[Opening Extracted information section]

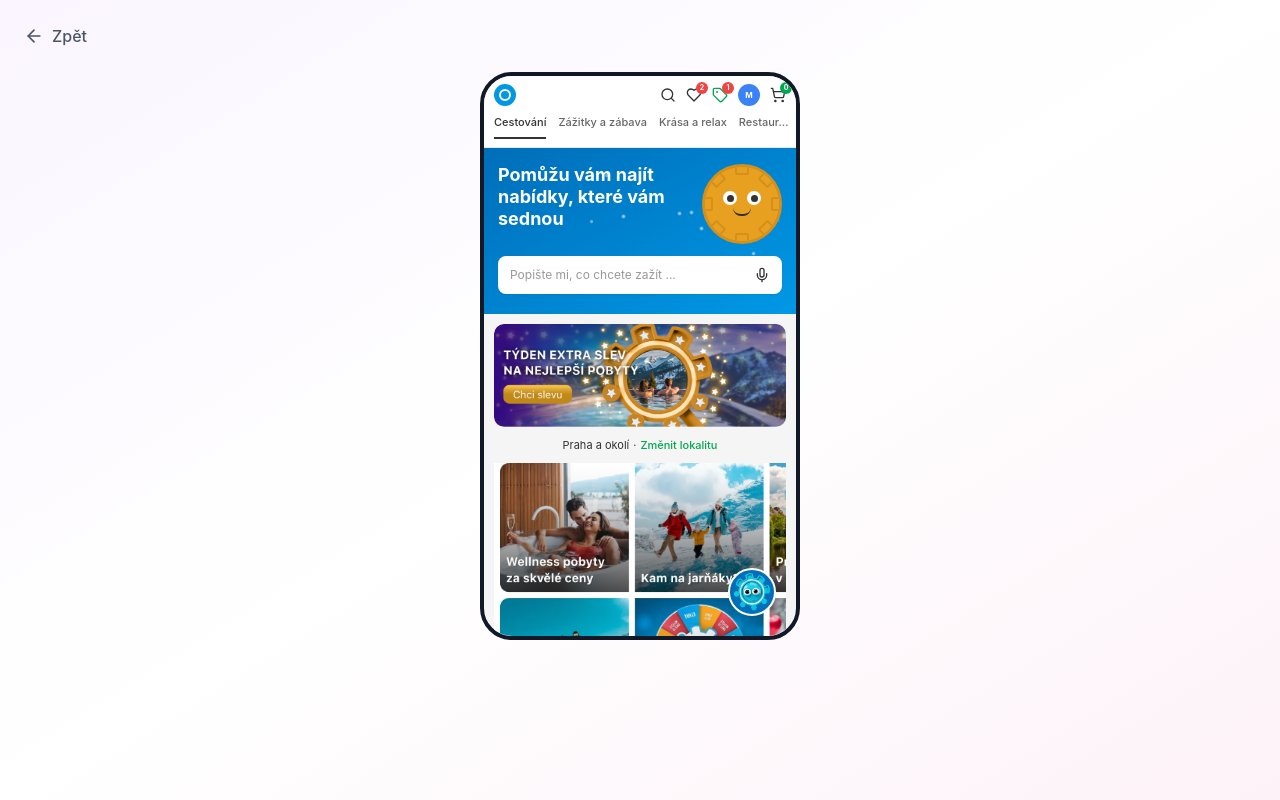
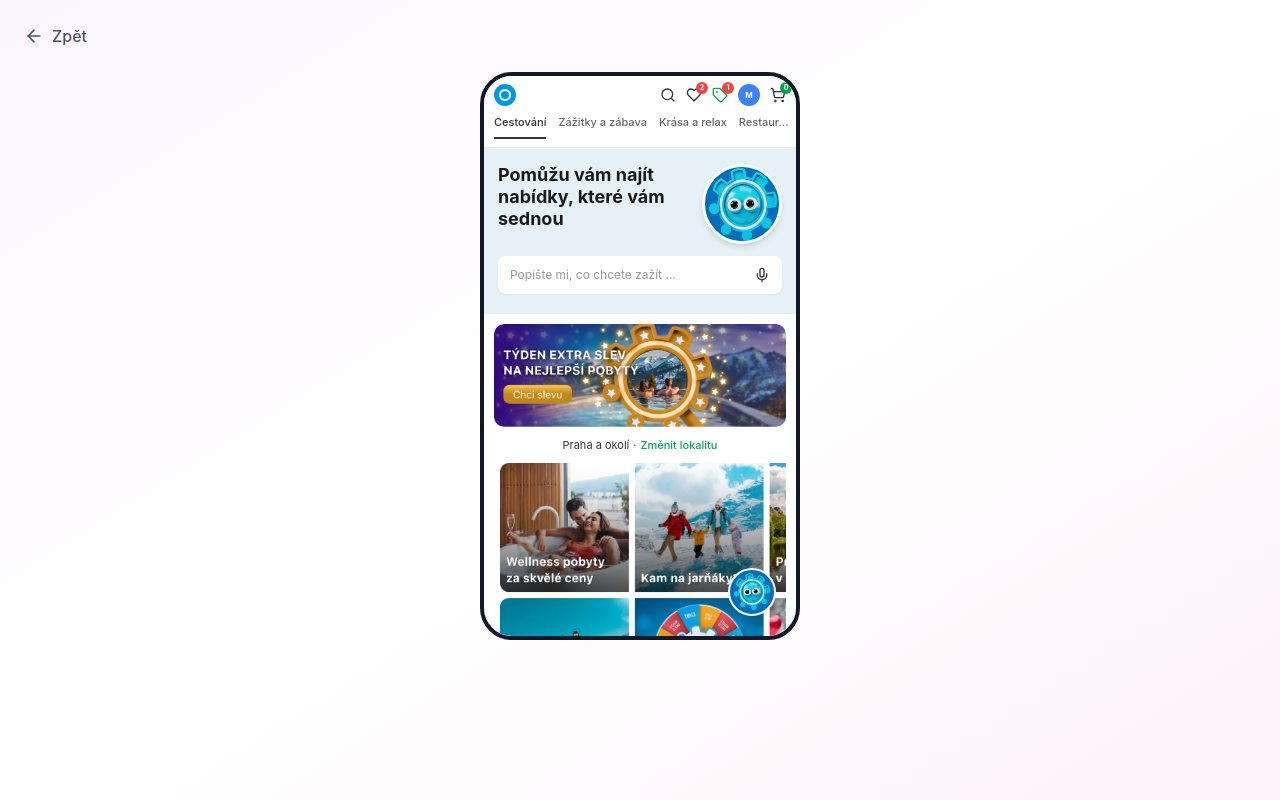
Before and after one commit to maroskadlec/slevac-ai, a React (Vite) app: page /mobile in a window 1280 px wide. Built offline with nearby package versions, Linux system fonts and the light colour scheme.

Commit message:
Layout: bílé pozadí, hero #E5F0F7, Kolečko nahrazen Mrkatko avatarem

```diff
--- a/src/components/FigmaMobile.tsx
+++ b/src/components/FigmaMobile.tsx
@@ -50,7 +50,7 @@ export default function FigmaMobile({ isOpen, onToggle }: MobileProps) {
 
   return (
     <div className="relative w-full h-full overflow-visible flex items-center justify-center">
-      <div className="relative w-[320px] h-[568px] bg-[#f5f5f5] rounded-[32px] overflow-hidden border-4 border-gray-900">
+      <div className="relative w-[320px] h-[568px] bg-white rounded-[32px] overflow-hidden border-4 border-gray-900">
 
         {/* ===== SLEVOMAT APP LAYOUT ===== */}
         <div className="h-full overflow-y-auto z-0">
@@ -91,53 +91,23 @@ export default function FigmaMobile({ isOpen, onToggle }: MobileProps) {
             <span className="text-[#666] pb-[6px]">Restaur…</span>
           </div>
 
-          {/* Blue Hero Section */}
-          <div className="relative bg-gradient-to-br from-[#006eb9] to-[#0098e5] px-[14px] pt-[16px] pb-[20px] overflow-hidden">
-            {/* Stars decoration */}
-            <div className="absolute top-0 right-0 w-full h-full pointer-events-none">
-              {[...Array(12)].map((_, i) => (
-                <motion.div
-                  key={i}
-                  className="absolute w-[3px] h-[3px] bg-white/60 rounded-full"
-                  style={{
-                    top: `${10 + Math.random() * 60}%`,
-                    left: `${30 + Math.random() * 65}%`,
-                  }}
-                  animate={{ opacity: [0.3, 1, 0.3], scale: [0.8, 1.2, 0.8] }}
-                  transition={{ duration: 1.5 + Math.random(), repeat: Infinity, delay: Math.random() * 2 }}
-                />
-              ))}
-            </div>
-
+          {/* Hero Section */}
+          <div className="relative bg-[#E5F0F7] px-[14px] pt-[16px] pb-[20px] overflow-hidden">
             <div className="flex items-start justify-between">
-              <h2 className="text-white font-bold text-[18px] leading-[22px] max-w-[180px]">
+              <h2 className="text-[#1a1a1a] font-bold text-[18px] leading-[22px] max-w-[180px]">
                 Pomůžu vám najít nabídky, které vám sednou
               </h2>
-              {/* Kolečko character */}
+              {/* Mrkatko avatar */}
               <div className="w-[80px] h-[80px] relative flex-shrink-0">
-                <div className="absolute inset-0 bg-[#e8a020] rounded-full flex items-center justify-center overflow-hidden border-[3px] border-[#d4901a]">
-                  {/* Gear teeth */}
-                  {[...Array(8)].map((_, i) => (
-                    <div
-                      key={i}
-                      className="absolute w-[14px] h-[14px] bg-[#e8a020] border-[2px] border-[#d4901a] rounded-[2px]"
-                      style={{
-                        transform: `rotate(${i * 45}deg) translateY(-36px)`,
-                      }}
-                    />
-                  ))}
-                  {/* Face */}
-                  <div className="relative z-10 flex flex-col items-center">
-                    <div className="flex gap-[10px] mb-[3px]">
-                      <div className="w-[14px] h-[14px] bg-white rounded-full flex items-center justify-center">
-                        <div className="w-[7px] h-[7px] bg-[#333] rounded-full" />
-                      </div>
-                      <div className="w-[14px] h-[14px] bg-white rounded-full flex items-center justify-center">
-                        <div className="w-[7px] h-[7px] bg-[#333] rounded-full" />
-                      </div>
-                    </div>
-                    <div className="w-[18px] h-[8px] border-b-[2px] border-[#333] rounded-b-full" />
-                  </div>
+                <div className="absolute inset-0 bg-[#006eb9] rounded-full flex items-center justify-center overflow-hidden border-[3px] border-white shadow-md">
+                  <motion.img
+                    src={isBlinking ? mrkatkoImgBlink : mrkatkoImg}
+                    alt="Mrkatko"
+                    className="absolute left-[-22%] top-[-6%] w-[167%] h-[175%] max-w-none"
+                    initial={{ opacity: 1 }}
+                    animate={{ opacity: 1 }}
+                    transition={{ duration: 0.1, ease: "easeIn" }}
+                  />
                 </div>
               </div>
             </div>
```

[Closing Extracted information section]

• Assignment:
Find every line in the records that has the word "flex". Copy those lines.

• Result of this task:
     <div className="relative w-full h-full overflow-visible flex items-center justify-center">
             <div className="flex items-start justify-between">
               <div className="w-[80px] h-[80px] relative flex-shrink-0">
-                <div className="absolute inset-0 bg-[#e8a020] rounded-full flex items-center justify-center overflow-hidden border-[3px] border-[#d4901a]">
-                  <div className="relative z-10 flex flex-col items-center">
-                    <div className="flex gap-[10px] mb-[3px]">
-                      <div className="w-[14px] h-[14px] bg-white rounded-full flex items-center justify-center">
-                      <div className="w-[14px] h-[14px] bg-white rounded-full flex items-center justify-center">
+                <div className="absolute inset-0 bg-[#006eb9] rounded-full flex items-center justify-center overflow-hidden border-[3px] border-white shadow-md">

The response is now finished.